» **What to produce**
A single number is the answer here: the count of lines in the records below in which the word "Condensed" appears.

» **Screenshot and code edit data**

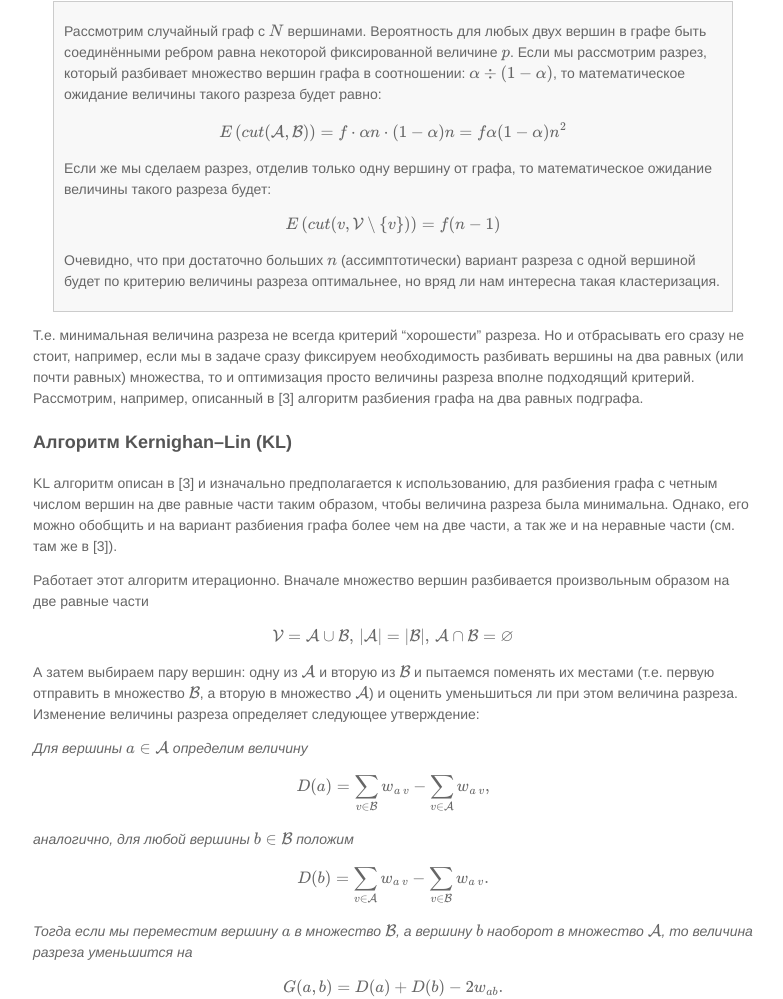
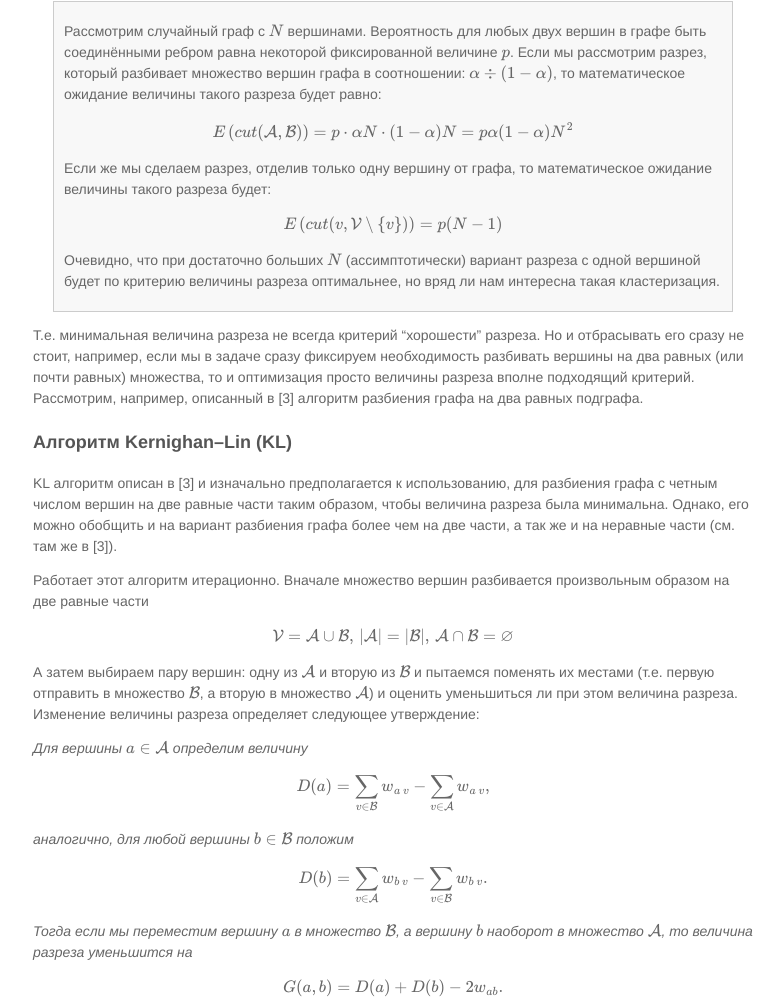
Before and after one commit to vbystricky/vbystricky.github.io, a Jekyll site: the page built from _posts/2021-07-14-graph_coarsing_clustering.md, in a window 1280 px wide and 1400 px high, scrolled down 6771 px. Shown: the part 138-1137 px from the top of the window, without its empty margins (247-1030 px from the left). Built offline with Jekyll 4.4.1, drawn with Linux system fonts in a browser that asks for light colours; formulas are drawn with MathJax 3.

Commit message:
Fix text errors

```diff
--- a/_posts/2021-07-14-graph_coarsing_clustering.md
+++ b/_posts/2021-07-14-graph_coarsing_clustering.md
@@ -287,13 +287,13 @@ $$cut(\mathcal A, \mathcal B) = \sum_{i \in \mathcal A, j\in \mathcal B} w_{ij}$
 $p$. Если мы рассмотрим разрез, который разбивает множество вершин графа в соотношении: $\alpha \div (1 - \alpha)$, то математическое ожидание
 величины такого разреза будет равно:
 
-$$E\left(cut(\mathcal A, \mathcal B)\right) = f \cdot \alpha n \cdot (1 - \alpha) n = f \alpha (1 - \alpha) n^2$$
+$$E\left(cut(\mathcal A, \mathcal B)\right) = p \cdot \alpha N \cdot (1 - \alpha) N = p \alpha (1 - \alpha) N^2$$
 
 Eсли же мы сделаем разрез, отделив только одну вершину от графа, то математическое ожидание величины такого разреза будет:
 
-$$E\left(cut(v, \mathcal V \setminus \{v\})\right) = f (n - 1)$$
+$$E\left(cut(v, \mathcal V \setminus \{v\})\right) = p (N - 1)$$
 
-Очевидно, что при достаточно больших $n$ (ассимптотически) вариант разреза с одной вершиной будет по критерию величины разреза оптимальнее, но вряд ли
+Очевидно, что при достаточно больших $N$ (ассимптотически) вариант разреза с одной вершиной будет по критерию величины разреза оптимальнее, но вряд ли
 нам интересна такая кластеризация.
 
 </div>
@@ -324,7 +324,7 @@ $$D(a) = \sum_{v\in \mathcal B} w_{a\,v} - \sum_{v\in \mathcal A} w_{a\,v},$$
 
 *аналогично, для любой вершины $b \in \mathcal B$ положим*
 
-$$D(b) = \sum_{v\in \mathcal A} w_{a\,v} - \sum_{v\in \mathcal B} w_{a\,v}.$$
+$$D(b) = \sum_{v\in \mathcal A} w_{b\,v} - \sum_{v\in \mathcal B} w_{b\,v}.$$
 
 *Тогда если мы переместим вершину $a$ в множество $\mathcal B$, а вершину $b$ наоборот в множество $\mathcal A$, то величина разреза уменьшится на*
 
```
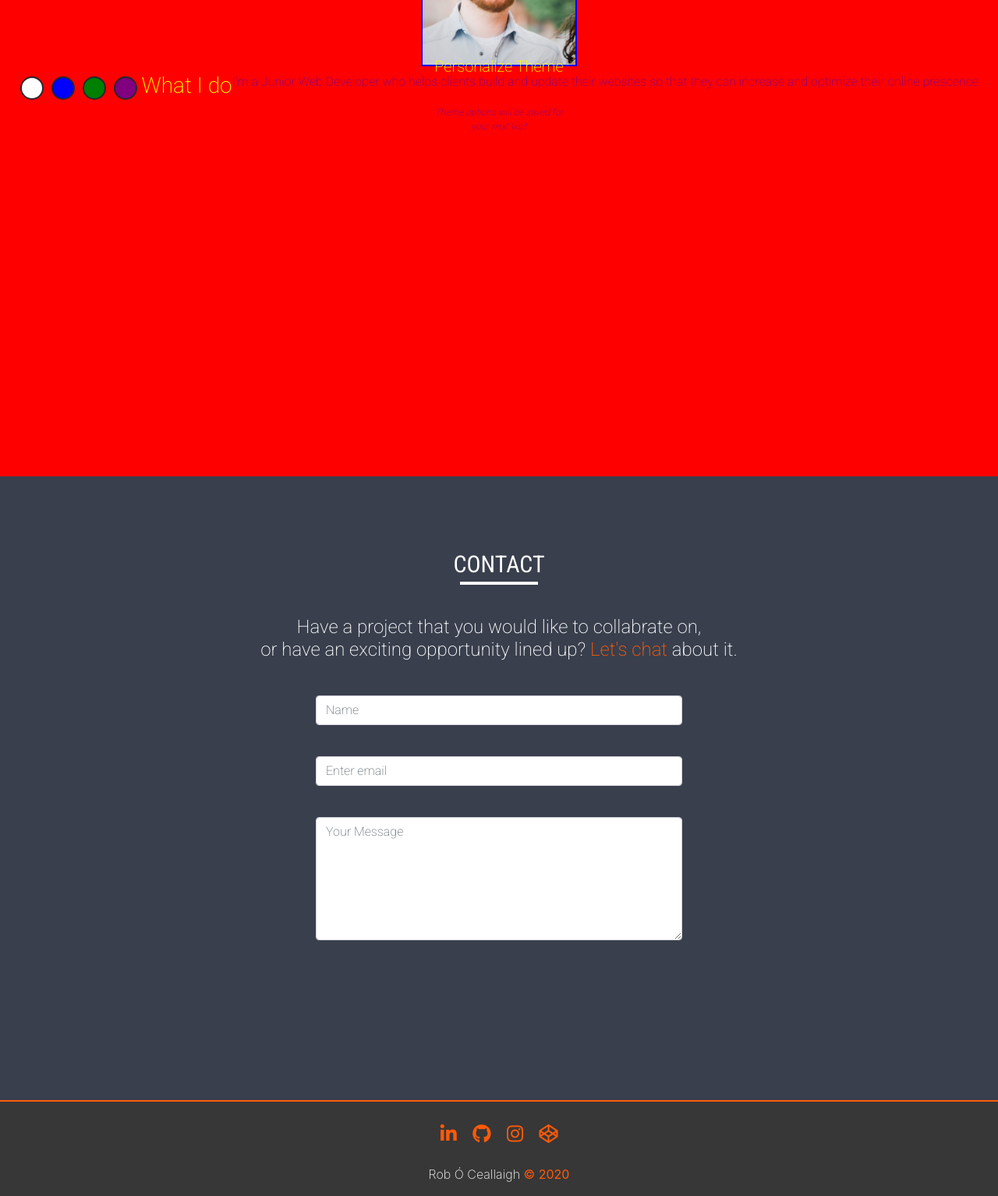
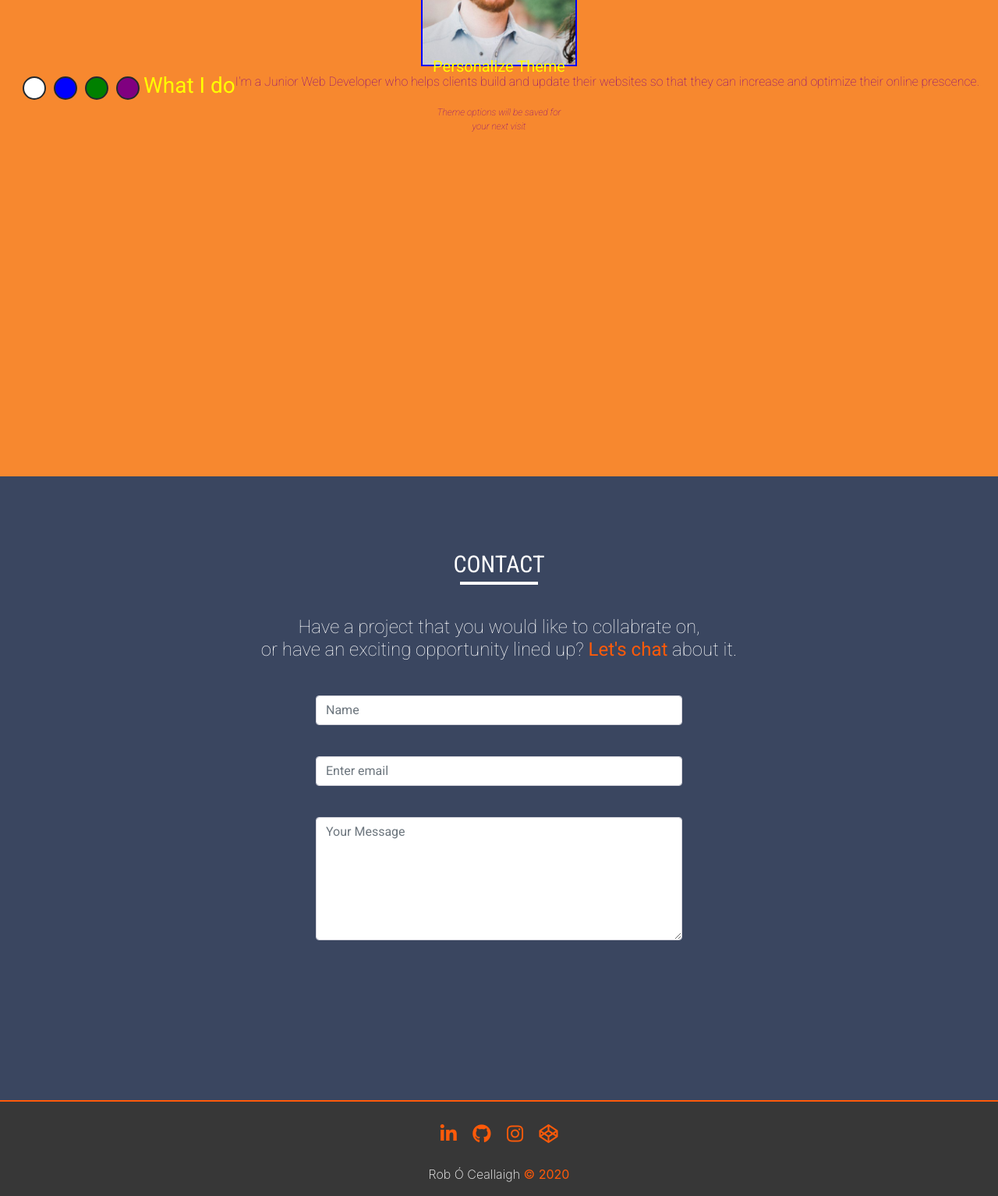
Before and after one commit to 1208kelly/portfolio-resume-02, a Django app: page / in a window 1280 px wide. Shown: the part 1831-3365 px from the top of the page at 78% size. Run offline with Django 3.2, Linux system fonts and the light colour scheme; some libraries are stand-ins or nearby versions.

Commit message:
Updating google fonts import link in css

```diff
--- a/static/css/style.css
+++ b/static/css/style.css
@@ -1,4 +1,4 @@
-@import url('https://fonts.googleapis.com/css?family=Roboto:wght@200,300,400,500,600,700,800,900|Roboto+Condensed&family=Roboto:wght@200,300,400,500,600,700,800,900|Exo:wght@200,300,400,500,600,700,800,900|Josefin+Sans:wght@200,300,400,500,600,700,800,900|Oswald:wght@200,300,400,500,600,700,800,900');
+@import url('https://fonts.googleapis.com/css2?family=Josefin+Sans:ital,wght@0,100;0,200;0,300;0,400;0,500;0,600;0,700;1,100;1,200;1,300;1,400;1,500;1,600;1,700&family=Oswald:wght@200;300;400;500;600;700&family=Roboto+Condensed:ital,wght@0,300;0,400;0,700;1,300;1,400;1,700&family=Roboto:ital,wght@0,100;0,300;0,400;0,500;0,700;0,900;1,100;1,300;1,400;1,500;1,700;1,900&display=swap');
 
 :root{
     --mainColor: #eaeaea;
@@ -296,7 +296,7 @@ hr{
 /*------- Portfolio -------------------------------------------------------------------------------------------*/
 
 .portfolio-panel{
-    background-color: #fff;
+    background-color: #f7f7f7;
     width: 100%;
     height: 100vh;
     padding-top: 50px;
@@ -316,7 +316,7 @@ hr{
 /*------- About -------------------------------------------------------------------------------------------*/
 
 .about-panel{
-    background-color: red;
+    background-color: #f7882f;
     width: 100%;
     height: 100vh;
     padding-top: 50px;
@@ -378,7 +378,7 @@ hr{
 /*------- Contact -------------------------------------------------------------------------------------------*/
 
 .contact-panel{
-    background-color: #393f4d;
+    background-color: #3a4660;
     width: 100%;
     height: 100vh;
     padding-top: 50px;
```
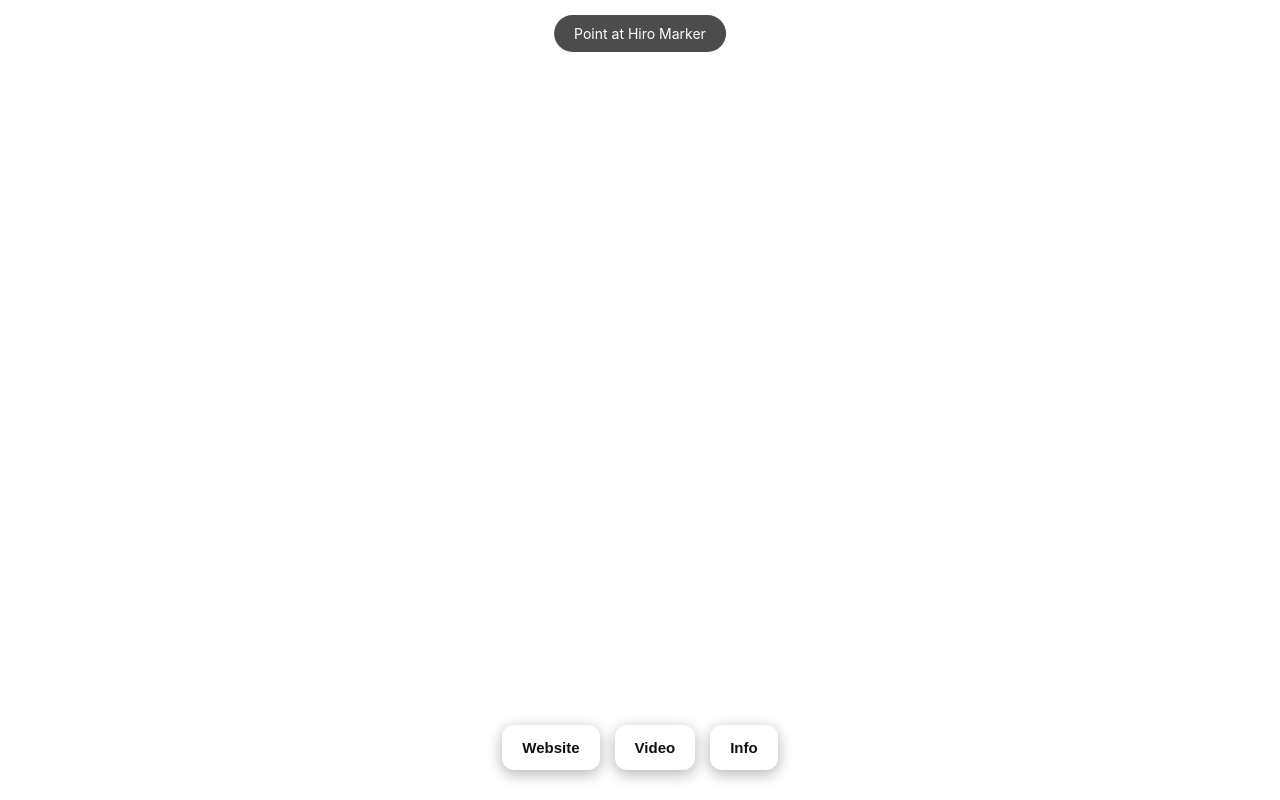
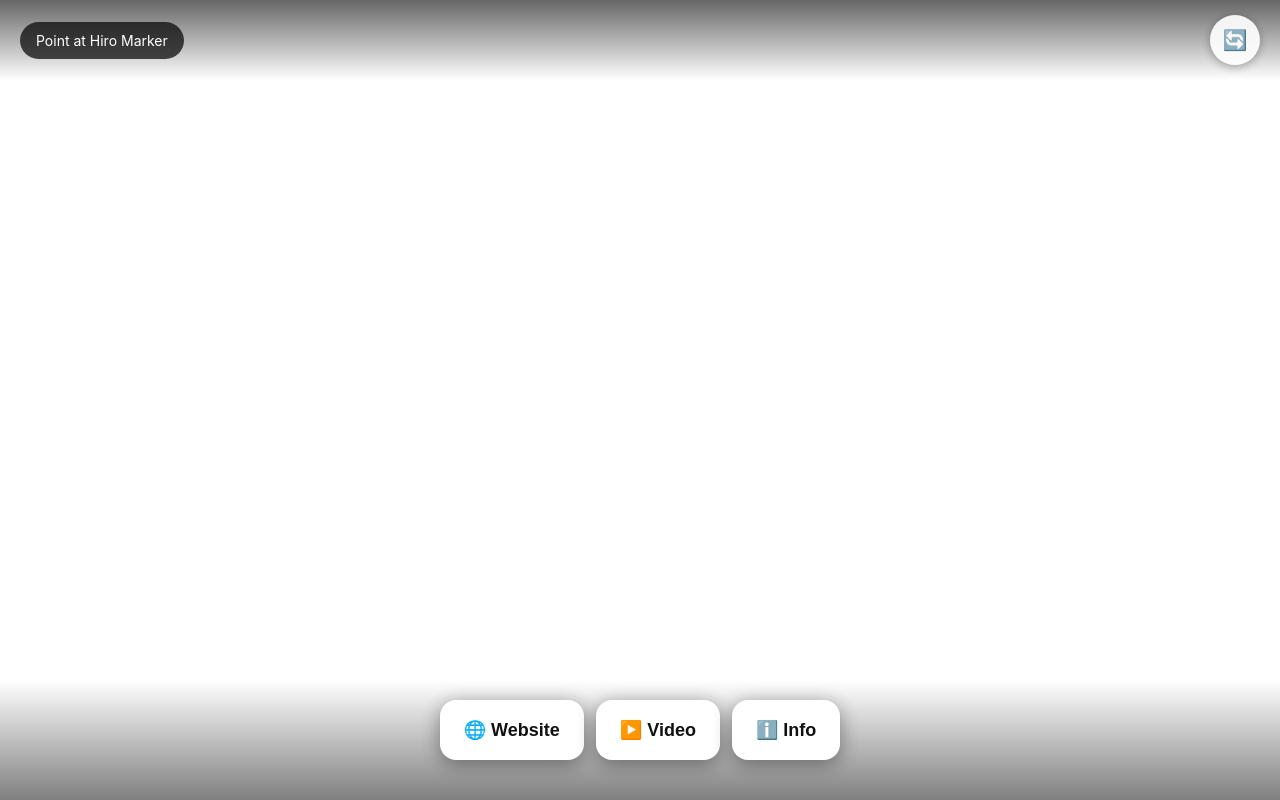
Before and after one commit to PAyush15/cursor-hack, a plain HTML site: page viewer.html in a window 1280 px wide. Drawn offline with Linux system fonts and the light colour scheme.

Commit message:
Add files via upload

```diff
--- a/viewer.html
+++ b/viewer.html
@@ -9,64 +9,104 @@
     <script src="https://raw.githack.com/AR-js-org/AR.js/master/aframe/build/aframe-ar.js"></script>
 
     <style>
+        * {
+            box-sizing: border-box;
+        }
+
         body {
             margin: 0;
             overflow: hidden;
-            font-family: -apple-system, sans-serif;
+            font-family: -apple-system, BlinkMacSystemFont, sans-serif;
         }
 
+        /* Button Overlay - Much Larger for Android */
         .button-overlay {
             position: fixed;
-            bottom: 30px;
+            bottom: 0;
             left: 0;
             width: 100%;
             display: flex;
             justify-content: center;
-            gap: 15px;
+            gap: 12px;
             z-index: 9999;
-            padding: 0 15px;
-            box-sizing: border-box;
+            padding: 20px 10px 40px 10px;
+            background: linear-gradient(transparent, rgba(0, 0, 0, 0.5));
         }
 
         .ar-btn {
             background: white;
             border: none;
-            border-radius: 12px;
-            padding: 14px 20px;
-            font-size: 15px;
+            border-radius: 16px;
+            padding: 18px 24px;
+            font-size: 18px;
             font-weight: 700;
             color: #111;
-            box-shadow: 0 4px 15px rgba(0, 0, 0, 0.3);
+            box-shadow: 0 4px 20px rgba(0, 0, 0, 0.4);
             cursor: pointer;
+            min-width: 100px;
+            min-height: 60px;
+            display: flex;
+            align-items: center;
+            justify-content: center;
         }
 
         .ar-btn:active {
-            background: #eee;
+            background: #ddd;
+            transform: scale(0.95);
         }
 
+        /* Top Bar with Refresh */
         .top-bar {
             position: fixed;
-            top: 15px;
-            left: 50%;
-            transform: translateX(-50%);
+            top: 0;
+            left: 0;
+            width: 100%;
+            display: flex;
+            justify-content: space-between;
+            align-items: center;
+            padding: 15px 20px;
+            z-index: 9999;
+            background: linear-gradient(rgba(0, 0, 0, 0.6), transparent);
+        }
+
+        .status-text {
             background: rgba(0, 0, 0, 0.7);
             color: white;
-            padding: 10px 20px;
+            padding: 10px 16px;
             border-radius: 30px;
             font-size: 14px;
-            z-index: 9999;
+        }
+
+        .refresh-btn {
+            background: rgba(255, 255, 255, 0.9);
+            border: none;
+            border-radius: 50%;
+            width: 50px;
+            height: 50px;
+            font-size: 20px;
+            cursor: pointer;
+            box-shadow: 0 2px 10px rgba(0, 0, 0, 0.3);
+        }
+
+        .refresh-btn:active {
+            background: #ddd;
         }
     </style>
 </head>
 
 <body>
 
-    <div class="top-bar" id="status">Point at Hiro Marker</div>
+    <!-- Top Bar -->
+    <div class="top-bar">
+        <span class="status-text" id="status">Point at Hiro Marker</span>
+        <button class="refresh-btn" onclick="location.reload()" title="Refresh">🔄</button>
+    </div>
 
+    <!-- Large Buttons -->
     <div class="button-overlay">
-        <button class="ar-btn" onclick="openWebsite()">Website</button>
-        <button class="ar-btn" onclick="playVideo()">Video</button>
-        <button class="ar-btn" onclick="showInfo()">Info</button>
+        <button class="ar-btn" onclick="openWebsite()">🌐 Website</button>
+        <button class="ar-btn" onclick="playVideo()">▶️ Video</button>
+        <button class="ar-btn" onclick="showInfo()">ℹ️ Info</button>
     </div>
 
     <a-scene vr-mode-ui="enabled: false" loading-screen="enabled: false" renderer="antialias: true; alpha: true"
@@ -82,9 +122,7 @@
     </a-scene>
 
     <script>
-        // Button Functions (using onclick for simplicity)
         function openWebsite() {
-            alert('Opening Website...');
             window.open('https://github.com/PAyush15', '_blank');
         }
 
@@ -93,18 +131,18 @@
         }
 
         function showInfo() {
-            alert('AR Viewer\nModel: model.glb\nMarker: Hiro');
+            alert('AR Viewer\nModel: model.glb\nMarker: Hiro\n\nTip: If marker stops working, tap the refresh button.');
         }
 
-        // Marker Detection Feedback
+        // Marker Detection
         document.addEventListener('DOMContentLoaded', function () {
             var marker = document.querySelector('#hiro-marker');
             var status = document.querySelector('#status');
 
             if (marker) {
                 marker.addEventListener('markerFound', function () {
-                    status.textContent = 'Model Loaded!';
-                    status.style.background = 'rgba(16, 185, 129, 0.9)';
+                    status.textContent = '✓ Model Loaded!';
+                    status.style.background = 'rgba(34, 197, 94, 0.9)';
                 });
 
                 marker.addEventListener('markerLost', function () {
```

» **Exercise response**
2